Jacob's voice was quieter now. I started chewing on my thumbnail as I tried to read Edward's expression.

"Thank you," Edward replied.

Then Jacob said something that caused a surprised expression to flicker across Edward's face.

"I'd planned to go alone, actually," Edward said, answering the unexpected question. "And leave her with the others."

Jacob's voice rose in pitch, and it sounded to me like he was trying to be persuasive.

"I'll try to consider it objectively," Edward promised. "As objectively as I'm capable of."

The pause was shorter this time.

"That's not a half-bad idea. When? . . . No, that's fine. I'd like a chance to follow the trail personally, anyway. Ten minutes . . . Certainly," Edward said. He held the phone out to me. "Bella?"

I took it slowly, feeling confused.

"What was that all about?" I asked Jacob, my voice peeved. I knew it was juvenile, but I felt excluded.

"A truce, I think. Hey, do me a favor," Jacob suggested. "Try to convince your bloodsucker that the safest place for you to be – especially when he leaves – is on the reservation. We're well able to handle anything."

"Is that what you were trying to sell him?"

"Yes. It makes sense. Charlie's probably better off here, too. As much as possible."

"Get Billy on it," I agreed. I hated that I was putting Charlie within the range of the crosshairs that always seemed to be centered on me. "What else?"

"Just rearranging some boundaries, so we can catch anyone who gets too near Forks. I'm not sure if Sam will go for it, but until he comes around, I'll keep an eye on things."

"What do you mean by 'keep an eye on things'?"

"I mean that if you see a wolf running around your house, don't shoot at it."

"Of course not. You really shouldn't do anything . . . risky, though."

He snorted. "Don't be stupid. I can take care of myself."

I sighed.

"I also tried to convince him to let you visit. He's prejudiced, so don't let him give you any crap about safety. He knows as well as I do that you'd be safe here."

"I'll keep that in mind."

"See you in a few," Jacob said.

"You're coming up?"

"Yeah.
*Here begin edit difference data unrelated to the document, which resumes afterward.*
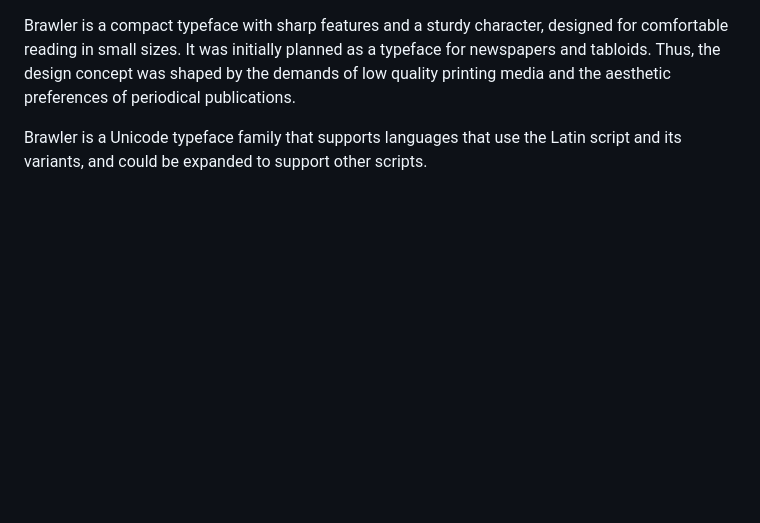
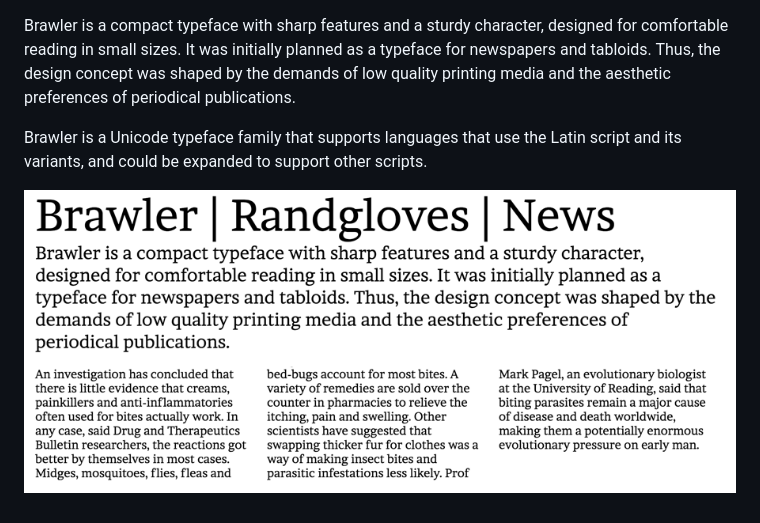
Before and after one commit to cyrealtype/Brawler, a Markdown page: README.md, the part around the change. Drawn GitHub-style; pictures changed too: src/sample.png (added); blank space fills up the shorter version.

Commit message:
adding img

```diff
--- a/README.md
+++ b/README.md
@@ -3,3 +3,5 @@ Brawler is a compact typeface with sharp features and a sturdy character, design
 Brawler is a Unicode typeface family that supports
 languages that use the Latin script and its variants, and
 could be expanded to support other scripts.
+
+![Brawler Font](src/sample.png)
```
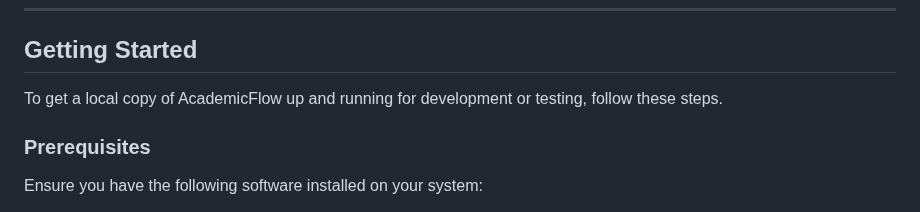
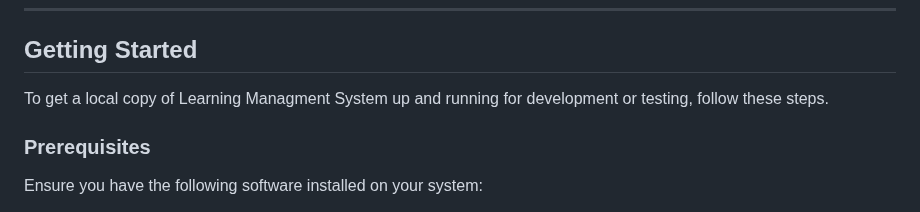
Before and after one commit to EliArn99/Learning-Management-System-, a Markdown page: README.md, the part around the change. Rendered like a GitHub page.

```diff
--- a/README.md
+++ b/README.md
@@ -66,7 +66,7 @@ Student Dashboard: Overview of enrolled courses, upcoming assignments and quizze
 
 ## Getting Started
 
-To get a local copy of AcademicFlow up and running for development or testing, follow these steps.
+To get a local copy of  Learning Managment System up and running for development or testing, follow these steps.
 
 ### Prerequisites
 
```
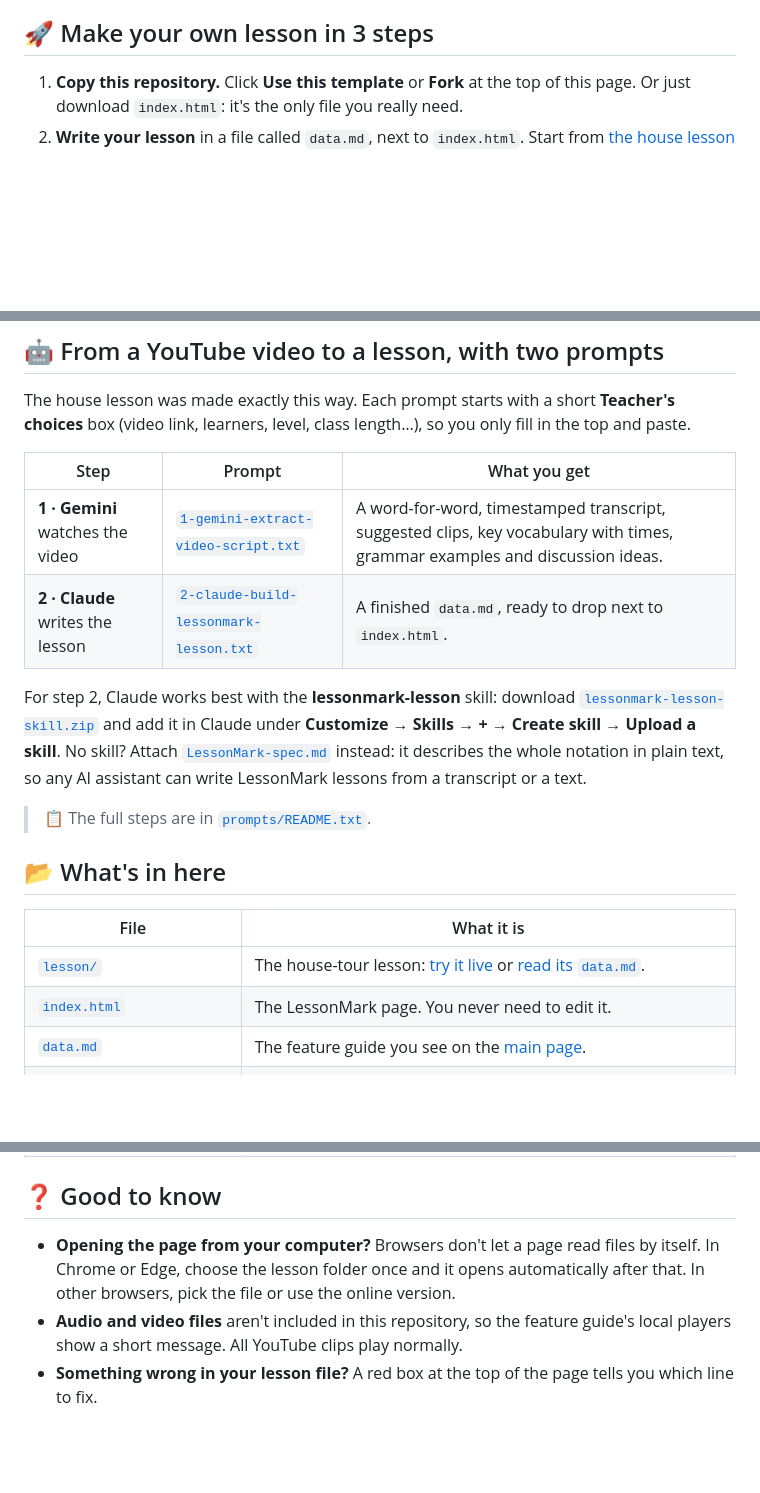
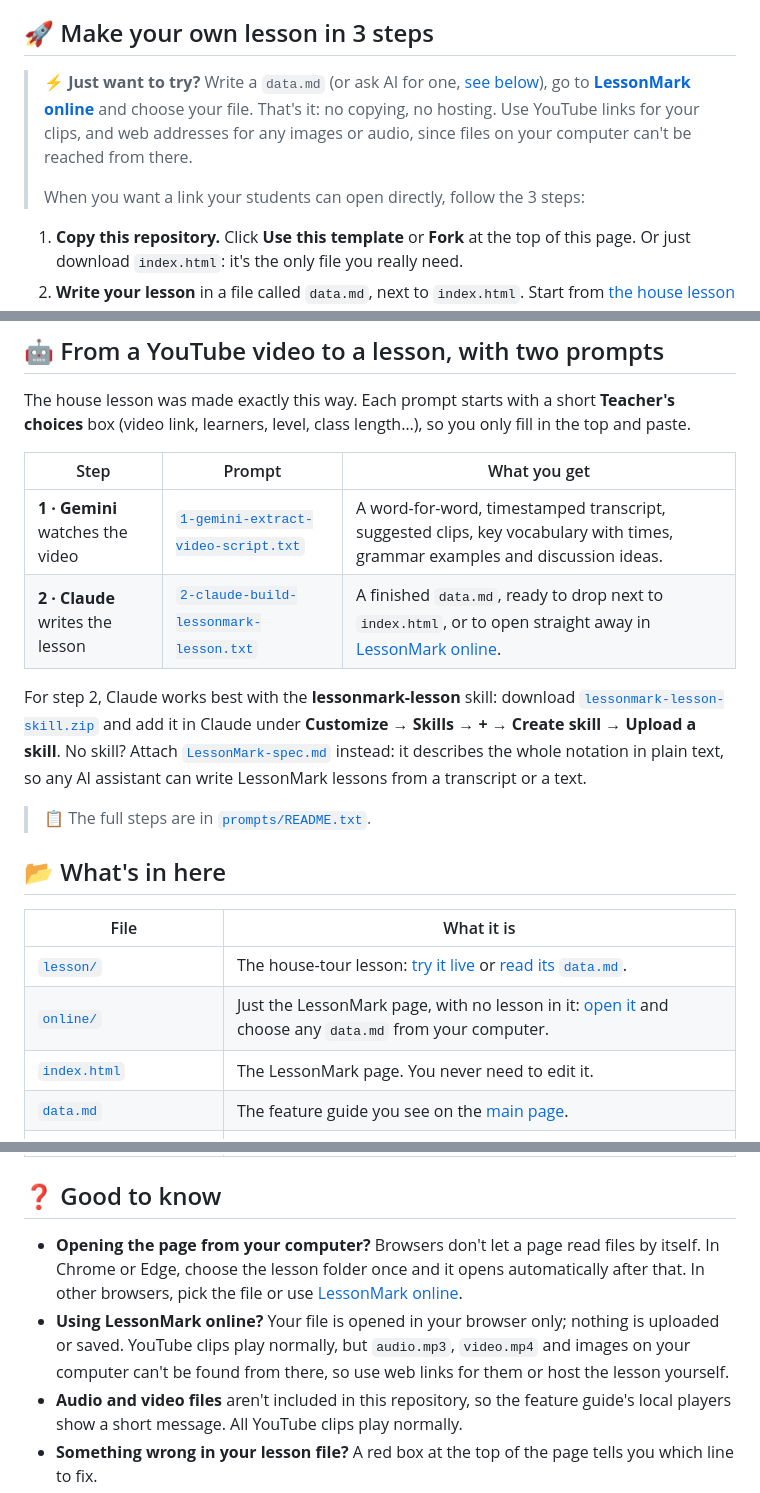
Before and after one commit to jeronimovis/lessonmark, a Markdown page: README.md, 3 parts joined by grey strips. Rendered like a GitHub page; blank space fills up the shorter version.

Commit message:
Online and Readme update

```diff
--- a/README.md
+++ b/README.md
@@ -104,6 +107,10 @@ These lines from the house lesson…
 
 ## 🚀 Make your own lesson in 3 steps
 
+> ⚡ **Just want to try?** Write a `data.md` (or ask AI for one, [see below](#-from-a-youtube-video-to-a-lesson-with-two-prompts)), go to **[LessonMark online](https://jeronimovis.github.io/lessonmark/online/)** and choose your file. That's it: no copying, no hosting. Use YouTube links for your clips, and web addresses for any images or audio, since files on your computer can't be reached from there.
+>
+> When you want a link your students can open directly, follow the 3 steps:
+
 1. **Copy this repository.** Click **Use this template** or **Fork** at the top of this page. Or just download `index.html`: it's the only file you really need.
 2. **Write your lesson** in a file called `data.md`, next to `index.html`. Start from [the house lesson](lesson/data.md) and change it, or look things up in the [quick reference](https://jeronimovis.github.io/lessonmark/LessonMark-reference.html).
 3. **Put it online.** In your copy, go to **Settings → Pages**, choose the `main` branch and click **Save**. A minute later your lesson is live.
@@ -119,7 +126,7 @@ The house lesson was made exactly this way. Each prompt starts with a short **Te
 | Step | Prompt | What you get |
 |------|--------|--------------|
 | **1 · Gemini** watches the video | [`1-gemini-extract-video-script.txt`](prompts/1-gemini-extract-video-script.txt) | A word-for-word, timestamped transcript, suggested clips, key vocabulary with times, grammar examples and discussion ideas. |
-| **2 · Claude** writes the lesson | [`2-claude-build-lessonmark-lesson.txt`](prompts/2-claude-build-lessonmark-lesson.txt) | A finished `data.md`, ready to drop next to `index.html`. |
+| **2 · Claude** writes the lesson | [`2-claude-build-lessonmark-lesson.txt`](prompts/2-claude-build-lessonmark-lesson.txt) | A finished `data.md`, ready to drop next to `index.html`, or to open straight away in [LessonMark online](https://jeronimovis.github.io/lessonmark/online/). |
 
 For step 2, Claude works best with the **lessonmark-lesson** skill: download [`lessonmark-lesson-skill.zip`](prompts/lessonmark-lesson-skill.zip) and add it in Claude under **Customize → Skills → + → Create skill → Upload a skill**. No skill? Attach [`LessonMark-spec.md`](LessonMark-spec.md) instead: it describes the whole notation in plain text, so any AI assistant can write LessonMark lessons from a transcript or a text.
 
@@ -130,6 +137,7 @@ For step 2, Claude works best with the **lessonmark-lesson** skill: download [`l
 | File | What it is |
 |------|------------|
 | [`lesson/`](lesson/) | The house-tour lesson: [try it live](https://jeronimovis.github.io/lessonmark/lesson/) or [read its `data.md`](lesson/data.md). |
+| [`online/`](online/) | Just the LessonMark page, with no lesson in it: [open it](https://jeronimovis.github.io/lessonmark/online/) and choose any `data.md` from your computer. |
 | [`index.html`](index.html) | The LessonMark page. You never need to edit it. |
 | [`data.md`](data.md) | The feature guide you see on the [main page](https://jeronimovis.github.io/lessonmark/). |
 | [`LessonMark-reference.html`](https://jeronimovis.github.io/lessonmark/LessonMark-reference.html) | The quick reference page. |
@@ -140,7 +148,8 @@ For step 2, Claude works best with the **lessonmark-lesson** skill: download [`l
 
 ## ❓ Good to know
 
-- **Opening the page from your computer?** Browsers don't let a page read files by itself. In Chrome or Edge, choose the lesson folder once and it opens automatically after that. In other browsers, pick the file or use the online version.
+- **Opening the page from your computer?** Browsers don't let a page read files by itself. In Chrome or Edge, choose the lesson folder once and it opens automatically after that. In other browsers, pick the file or use [LessonMark online](https://jeronimovis.github.io/lessonmark/online/).
+- **Using LessonMark online?** Your file is opened in your browser only; nothing is uploaded or saved. YouTube clips play normally, but `audio.mp3`, `video.mp4` and images on your computer can't be found from there, so use web links for them or host the lesson yourself.
 - **Audio and video files** aren't included in this repository, so the feature guide's local players show a short message. All YouTube clips play normally.
 - **Something wrong in your lesson file?** A red box at the top of the page tells you which line to fix.
 
```
Also changed, not shown: other parts of README.md (+3 -0 lines).
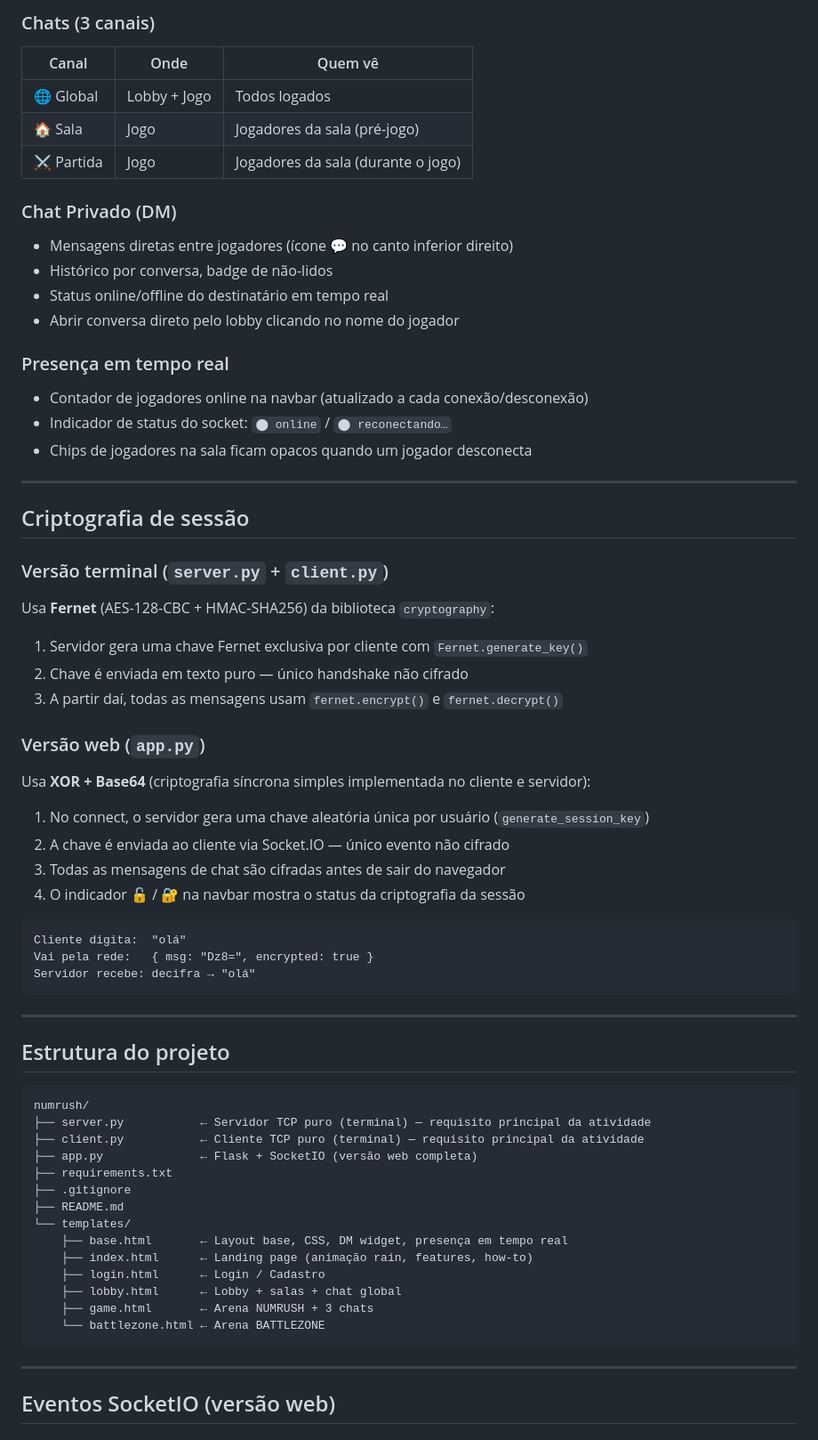
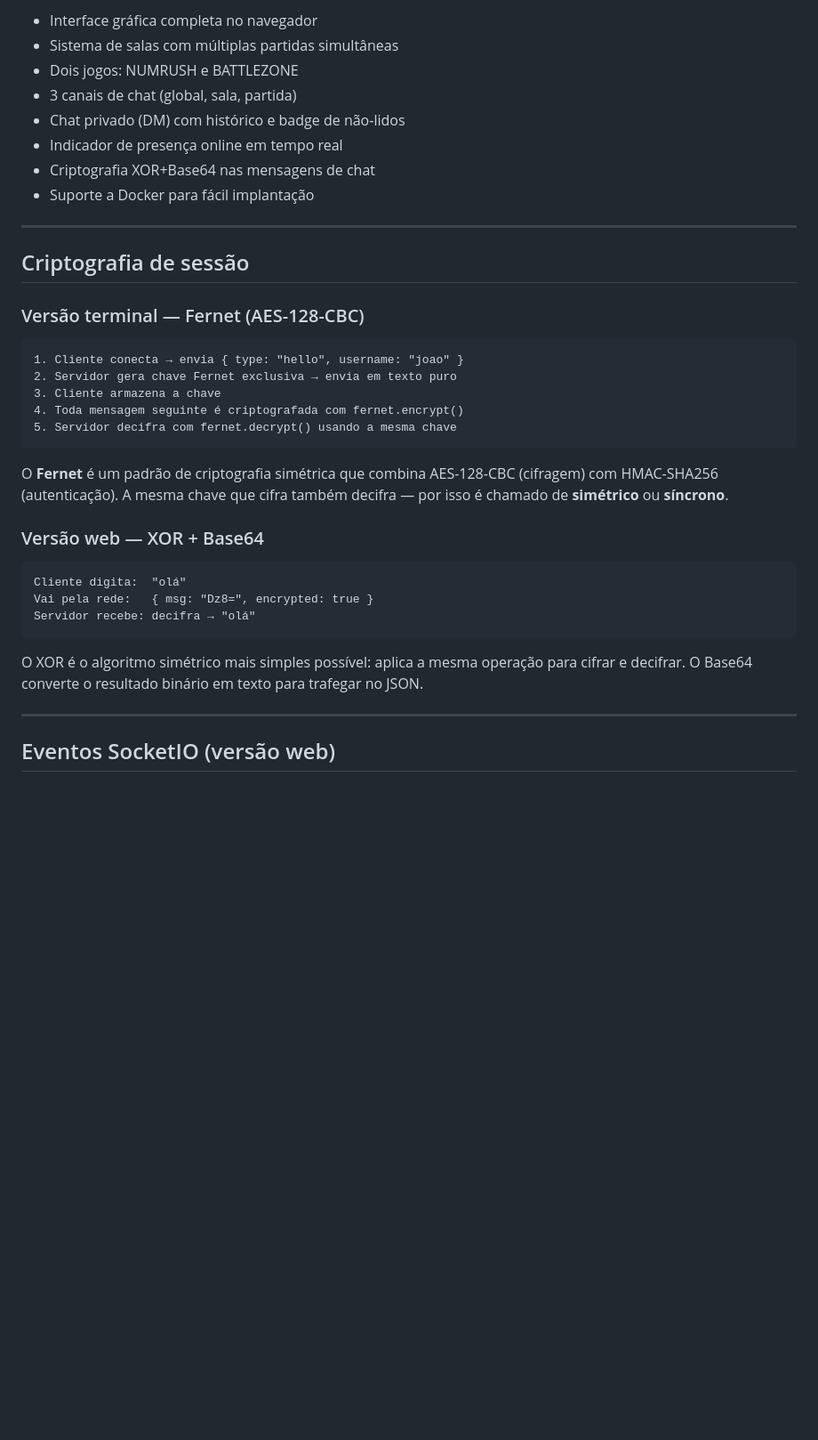
Before and after one commit to Geisbelly/NumRush, a Markdown page: README.md, the part around one of its changes. Shown at 89% size. Rendered like a GitHub page; blank space fills up the shorter version.

Commit message:
README.md atualização

````diff
--- a/README.md
+++ b/README.md
@@ -107,37 +270,29 @@ Para testar com múltiplos jogadores, abra em janelas/abas diferentes (use nomes
-### Chats (3 canais)
-| Canal | Onde | Quem vê |
-|-------|------|---------|
-| 🌐 Global | Lobby + Jogo | Todos logados |
-| 🏠 Sala | Jogo | Jogadores da sala (pré-jogo) |
-| ⚔️ Partida | Jogo | Jogadores da sala (durante o jogo) |
-
-### Chat Privado (DM)
-- Mensagens diretas entre jogadores (ícone 💬 no canto inferior direito)
-- Histórico por conversa, badge de não-lidos
-- Status online/offline do destinatário em tempo real
-- Abrir conversa direto pelo lobby clicando no nome do jogador
-
-### Presença em tempo real
-- Contador de jogadores online na navbar (atualizado a cada conexão/desconexão)
-- Indicador de status do socket: `⬤ online` / `⬤ reconectando…`
-- Chips de jogadores na sala ficam opacos quando um jogador desconecta
+- Interface gráfica completa no navegador
+- Sistema de salas com múltiplas partidas simultâneas
+- Dois jogos: NUMRUSH e BATTLEZONE
+- 3 canais de chat (global, sala, partida)
+- Chat privado (DM) com histórico e badge de não-lidos
+- Indicador de presença online em tempo real
+- Criptografia XOR+Base64 nas mensagens de chat
+- Suporte a Docker para fácil implantação
 
 ---
 
 ## Criptografia de sessão
 
-### Versão terminal (`server.py` + `client.py`)
-Usa **Fernet** (AES-128-CBC + HMAC-SHA256) da biblioteca `cryptography`:
-1. Servidor gera uma chave Fernet exclusiva por cliente com `Fernet.generate_key()`
-2. Chave é enviada em texto puro — único handshake não cifrado
-3. A partir daí, todas as mensagens usam `fernet.encrypt()` e `fernet.decrypt()`
+### Versão terminal — Fernet (AES-128-CBC)
 
-### Versão web (`app.py`)
-Usa **XOR + Base64** (criptografia síncrona simples implementada no cliente e servidor):
-1. No connect, o servidor gera uma chave aleatória única por usuário (`generate_session_key`)
-2. A chave é enviada ao cliente via Socket.IO — único evento não cifrado
-3. Todas as mensagens de chat são cifradas antes de sair do navegador
-4. O indicador 🔓 / 🔐 na navbar mostra o status da criptografia da sessão
+```
+1. Cliente conecta → envia { type: "hello", username: "joao" }
+2. Servidor gera chave Fernet exclusiva → envia em texto puro
+3. Cliente armazena a chave
+4. Toda mensagem seguinte é criptografada com fernet.encrypt()
+5. Servidor decifra com fernet.decrypt() usando a mesma chave
+```
+
+O **Fernet** é um padrão de criptografia simétrica que combina AES-128-CBC (cifragem) com HMAC-SHA256 (autenticação). A mesma chave que cifra também decifra — por isso é chamado de **simétrico** ou **síncrono**.
+
+### Versão web — XOR + Base64
 
 ```
 Cliente digita:  "olá"
@@ -145,26 +300,7 @@ Vai pela rede:   { msg: "Dz8=", encrypted: true }
 Servidor recebe: decifra → "olá"
 ```
 
----
-
-## Estrutura do projeto
-
-```
-numrush/
-├── server.py           ← Servidor TCP puro (terminal) — requisito principal da atividade
-├── client.py           ← Cliente TCP puro (terminal) — requisito principal da atividade
-├── app.py              ← Flask + SocketIO (versão web completa)
-├── requirements.txt
-├── .gitignore
-├── README.md
-└── templates/
-    ├── base.html       ← Layout base, CSS, DM widget, presença em tempo real
-    ├── index.html      ← Landing page (animação rain, features, how-to)
-    ├── login.html      ← Login / Cadastro
-    ├── lobby.html      ← Lobby + salas + chat global
-    ├── game.html       ← Arena NUMRUSH + 3 chats
-    └── battlezone.html ← Arena BATTLEZONE
-```
+O XOR é o algoritmo simétrico mais simples possível: aplica a mesma operação para cifrar e decifrar. O Base64 converte o resultado binário em texto para trafegar no JSON.
 
 ---
 
````
Also changed, not shown: other parts of README.md (+204 -41 lines).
I'm going to get the scent of your visitor so we can track him if he comes back."

"Jake, I really don't like the idea of you tracking -"

"Oh please, Bella," he interrupted. Jacob laughed, and then hung up.